* _Assignment_
Bring together copies of the lines in the data below that contain the word "ipynb".

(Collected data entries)
■ ■ ■ ■

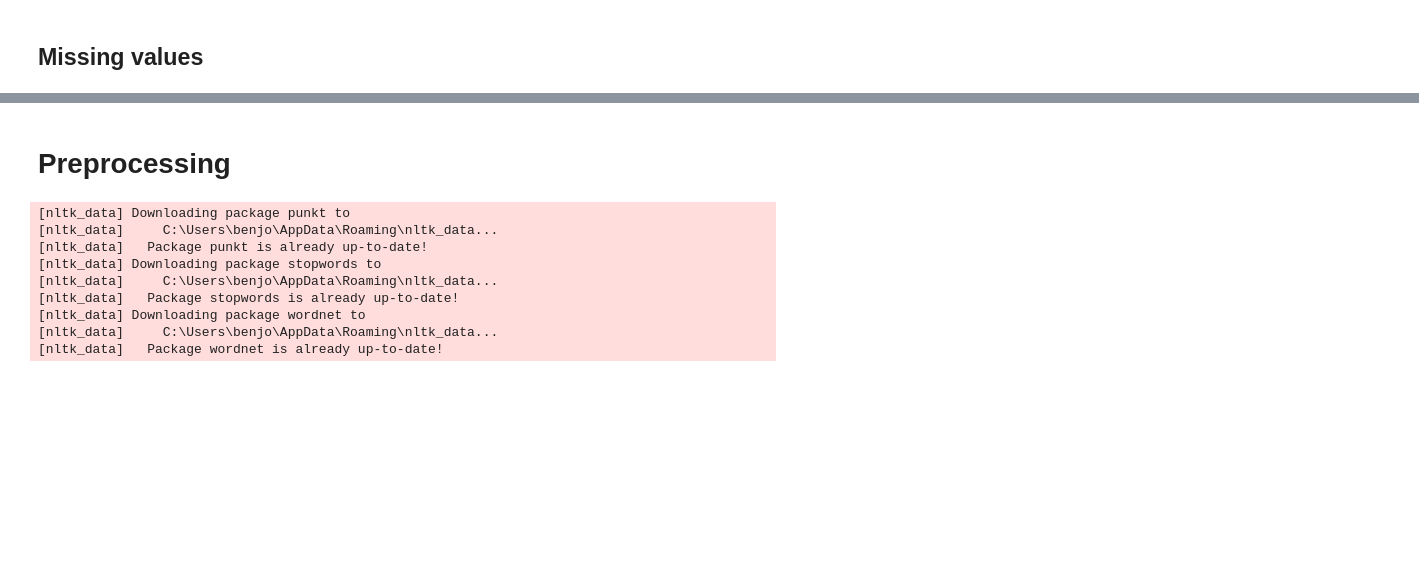
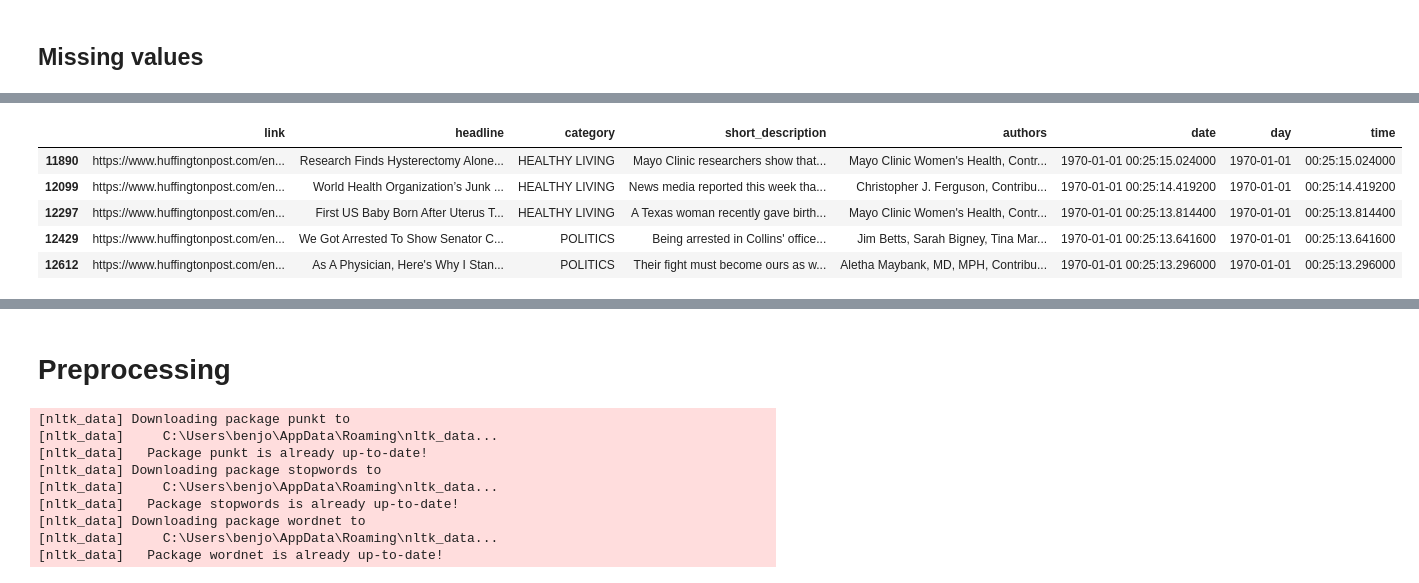
Before and after one commit to benjordan98/intelligent_sys_assignment2, a Jupyter notebook: code.ipynb, the cells around one changed output, grey strips where cells are left out. Drawn from its saved outputs; the diff is of its cells as text; code cells hidden in the pictures; blank space fills up the shorter version.

```diff
--- a/code.ipynb
+++ b/code.ipynb
@@ -133,0 +260,9 @@ df = df[df['headline'] != '']
+# %%
+df[df['authors'].str.len() > 100].head()
+# %% [output]
+|  | link | headline | category | short_description | authors | date | day | time |
+| 11890 | https://www.huffingtonpost.com/en... | Research Finds Hysterectomy Alone... | HEALTHY LIVING | Mayo Clinic researchers show that... | Mayo Clinic Women's Health, Contr... | 1970-01-01 00:25:15.024000 | 1970-01-01 | 00:25:15.024000 |
+| 12099 | https://www.huffingtonpost.com/en... | World Health Organization’s Junk ... | HEALTHY LIVING | News media reported this week tha... | Christopher J. Ferguson, Contribu... | 1970-01-01 00:25:14.419200 | 1970-01-01 | 00:25:14.419200 |
+| 12297 | https://www.huffingtonpost.com/en... | First US Baby Born After Uterus T... | HEALTHY LIVING | A Texas woman recently gave birth... | Mayo Clinic Women's Health, Contr... | 1970-01-01 00:25:13.814400 | 1970-01-01 | 00:25:13.814400 |
+| 12429 | https://www.huffingtonpost.com/en... | We Got Arrested To Show Senator C... | POLITICS | Being arrested in Collins' office... | Jim Betts, Sarah Bigney, Tina Mar... | 1970-01-01 00:25:13.641600 | 1970-01-01 | 00:25:13.641600 |
+| 12612 | https://www.huffingtonpost.com/en... | As A Physician, Here's Why I Stan... | POLITICS | Their fight must become ours as w... | Aletha Maybank, MD, MPH, Contribu... | 1970-01-01 00:25:13.296000 | 1970-01-01 | 00:25:13.296000 |
```
Also changed, not shown: parts of 87 cells of this notebook.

■ ■ ■ ■

* _Answer to the exercise_
Before and after one commit to benjordan98/intelligent_sys_assignment2, a Jupyter notebook: code.ipynb, the cells around one changed output, grey strips where cells are left out. Drawn from its saved outputs; the diff is of its cells as text; code cells hidden in the pictures; blank space fills up the shorter version.
--- a/code.ipynb
+++ b/code.ipynb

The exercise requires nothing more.